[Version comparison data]
= Beginning of Section =

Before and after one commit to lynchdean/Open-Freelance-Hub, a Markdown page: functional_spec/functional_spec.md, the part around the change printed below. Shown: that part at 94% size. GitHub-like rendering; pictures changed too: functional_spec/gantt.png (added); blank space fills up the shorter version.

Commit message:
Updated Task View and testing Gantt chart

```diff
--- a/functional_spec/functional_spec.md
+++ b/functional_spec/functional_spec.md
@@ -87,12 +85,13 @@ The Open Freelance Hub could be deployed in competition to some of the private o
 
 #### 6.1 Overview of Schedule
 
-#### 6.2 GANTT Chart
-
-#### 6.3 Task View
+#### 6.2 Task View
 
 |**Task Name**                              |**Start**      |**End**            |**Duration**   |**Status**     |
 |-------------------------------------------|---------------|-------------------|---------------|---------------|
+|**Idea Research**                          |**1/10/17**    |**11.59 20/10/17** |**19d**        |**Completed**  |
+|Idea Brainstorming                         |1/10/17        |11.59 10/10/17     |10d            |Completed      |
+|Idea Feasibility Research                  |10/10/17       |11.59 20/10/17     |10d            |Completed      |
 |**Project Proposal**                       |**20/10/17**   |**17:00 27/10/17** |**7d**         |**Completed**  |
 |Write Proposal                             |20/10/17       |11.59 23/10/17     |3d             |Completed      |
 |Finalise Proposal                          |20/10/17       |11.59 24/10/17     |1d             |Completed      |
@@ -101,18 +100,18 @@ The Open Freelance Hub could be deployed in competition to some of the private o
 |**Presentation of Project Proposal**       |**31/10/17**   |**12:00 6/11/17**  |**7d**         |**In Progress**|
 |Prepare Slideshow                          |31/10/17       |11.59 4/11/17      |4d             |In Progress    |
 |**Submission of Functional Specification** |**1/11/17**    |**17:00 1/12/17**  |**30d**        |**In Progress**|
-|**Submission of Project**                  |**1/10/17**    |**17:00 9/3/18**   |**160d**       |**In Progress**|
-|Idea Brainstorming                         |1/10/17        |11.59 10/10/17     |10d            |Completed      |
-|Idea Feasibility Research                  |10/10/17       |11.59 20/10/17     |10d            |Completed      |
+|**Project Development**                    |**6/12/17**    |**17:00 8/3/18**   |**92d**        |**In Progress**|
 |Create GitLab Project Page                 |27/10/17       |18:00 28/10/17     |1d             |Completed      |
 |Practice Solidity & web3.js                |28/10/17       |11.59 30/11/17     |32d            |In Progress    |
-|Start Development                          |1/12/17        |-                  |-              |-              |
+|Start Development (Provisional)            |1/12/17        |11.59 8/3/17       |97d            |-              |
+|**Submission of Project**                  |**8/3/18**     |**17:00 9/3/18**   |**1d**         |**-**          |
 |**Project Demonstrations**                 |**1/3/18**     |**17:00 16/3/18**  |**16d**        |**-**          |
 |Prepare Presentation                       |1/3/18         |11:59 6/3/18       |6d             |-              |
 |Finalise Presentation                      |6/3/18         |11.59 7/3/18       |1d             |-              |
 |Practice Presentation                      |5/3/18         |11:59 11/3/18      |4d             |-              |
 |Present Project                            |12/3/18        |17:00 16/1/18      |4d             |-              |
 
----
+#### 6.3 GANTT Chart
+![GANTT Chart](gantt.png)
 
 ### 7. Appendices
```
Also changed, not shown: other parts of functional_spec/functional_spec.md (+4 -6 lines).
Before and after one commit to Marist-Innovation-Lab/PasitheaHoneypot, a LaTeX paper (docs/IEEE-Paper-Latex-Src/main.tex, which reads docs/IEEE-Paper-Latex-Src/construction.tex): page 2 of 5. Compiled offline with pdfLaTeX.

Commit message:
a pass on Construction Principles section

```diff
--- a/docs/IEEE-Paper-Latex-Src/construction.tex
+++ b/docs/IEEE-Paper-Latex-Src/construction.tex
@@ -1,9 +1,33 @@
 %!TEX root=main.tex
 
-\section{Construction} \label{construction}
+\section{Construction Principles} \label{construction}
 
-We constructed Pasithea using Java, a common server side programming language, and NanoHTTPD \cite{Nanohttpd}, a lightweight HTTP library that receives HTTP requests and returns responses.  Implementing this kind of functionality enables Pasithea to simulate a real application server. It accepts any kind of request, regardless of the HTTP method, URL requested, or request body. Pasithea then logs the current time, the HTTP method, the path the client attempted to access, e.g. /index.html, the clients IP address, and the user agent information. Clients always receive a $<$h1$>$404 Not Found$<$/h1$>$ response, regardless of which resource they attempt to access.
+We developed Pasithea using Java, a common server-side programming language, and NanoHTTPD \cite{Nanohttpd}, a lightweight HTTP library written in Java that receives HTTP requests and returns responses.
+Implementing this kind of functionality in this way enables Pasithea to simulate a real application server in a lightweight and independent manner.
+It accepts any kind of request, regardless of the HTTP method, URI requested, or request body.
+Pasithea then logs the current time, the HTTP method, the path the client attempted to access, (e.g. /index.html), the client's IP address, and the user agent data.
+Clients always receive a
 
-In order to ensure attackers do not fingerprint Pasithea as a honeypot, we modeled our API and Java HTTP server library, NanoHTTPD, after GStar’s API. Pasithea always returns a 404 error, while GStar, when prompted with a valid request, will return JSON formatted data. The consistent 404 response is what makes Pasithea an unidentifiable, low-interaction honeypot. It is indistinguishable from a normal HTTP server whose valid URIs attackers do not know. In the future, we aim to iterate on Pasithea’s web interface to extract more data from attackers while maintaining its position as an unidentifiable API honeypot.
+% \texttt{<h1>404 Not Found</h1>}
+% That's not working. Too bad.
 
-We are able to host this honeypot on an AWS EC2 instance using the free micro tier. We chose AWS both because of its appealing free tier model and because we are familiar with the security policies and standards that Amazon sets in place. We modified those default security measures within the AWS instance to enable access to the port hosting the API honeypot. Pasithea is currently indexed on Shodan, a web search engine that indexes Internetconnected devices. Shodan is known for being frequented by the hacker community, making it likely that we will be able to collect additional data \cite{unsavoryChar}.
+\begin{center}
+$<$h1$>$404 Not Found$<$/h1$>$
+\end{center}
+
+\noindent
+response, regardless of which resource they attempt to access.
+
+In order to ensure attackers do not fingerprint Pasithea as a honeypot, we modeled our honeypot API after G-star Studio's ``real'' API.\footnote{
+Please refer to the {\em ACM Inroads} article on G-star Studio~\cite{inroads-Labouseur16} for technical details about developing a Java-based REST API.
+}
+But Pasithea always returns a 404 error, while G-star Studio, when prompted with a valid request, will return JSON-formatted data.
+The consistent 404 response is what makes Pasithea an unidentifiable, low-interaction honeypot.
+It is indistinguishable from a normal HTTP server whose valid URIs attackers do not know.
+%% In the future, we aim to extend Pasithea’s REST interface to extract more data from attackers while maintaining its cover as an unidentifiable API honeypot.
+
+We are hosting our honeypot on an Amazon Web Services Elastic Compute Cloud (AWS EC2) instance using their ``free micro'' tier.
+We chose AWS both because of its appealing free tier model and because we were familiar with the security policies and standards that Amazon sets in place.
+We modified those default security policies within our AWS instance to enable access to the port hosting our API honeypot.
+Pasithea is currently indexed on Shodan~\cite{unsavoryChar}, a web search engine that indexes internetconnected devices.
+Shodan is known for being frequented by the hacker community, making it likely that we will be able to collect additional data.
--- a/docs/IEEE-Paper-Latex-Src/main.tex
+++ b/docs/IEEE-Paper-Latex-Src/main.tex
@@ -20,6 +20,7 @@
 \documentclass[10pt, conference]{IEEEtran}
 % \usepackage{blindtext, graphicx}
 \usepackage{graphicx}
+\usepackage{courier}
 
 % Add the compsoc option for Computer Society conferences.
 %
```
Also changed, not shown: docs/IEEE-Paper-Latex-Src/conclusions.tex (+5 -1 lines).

= End of Section =

*WHAT THE TASK ASKS*
From the entries above, return each line with the word "Project" in it.

*ANSWER SPACE*
 |**Project Proposal**                       |**20/10/17**   |**17:00 27/10/17** |**7d**         |**Completed**  |
 |**Presentation of Project Proposal**       |**31/10/17**   |**12:00 6/11/17**  |**7d**         |**In Progress**|
-|**Submission of Project**                  |**1/10/17**    |**17:00 9/3/18**   |**160d**       |**In Progress**|
+|**Project Development**                    |**6/12/17**    |**17:00 8/3/18**   |**92d**        |**In Progress**|
 |Create GitLab Project Page                 |27/10/17       |18:00 28/10/17     |1d             |Completed      |
+|**Submission of Project**                  |**8/3/18**     |**17:00 9/3/18**   |**1d**         |**-**          |
 |**Project Demonstrations**                 |**1/3/18**     |**17:00 16/3/18**  |**16d**        |**-**          |
 |Present Project                            |12/3/18        |17:00 16/1/18      |4d             |-              |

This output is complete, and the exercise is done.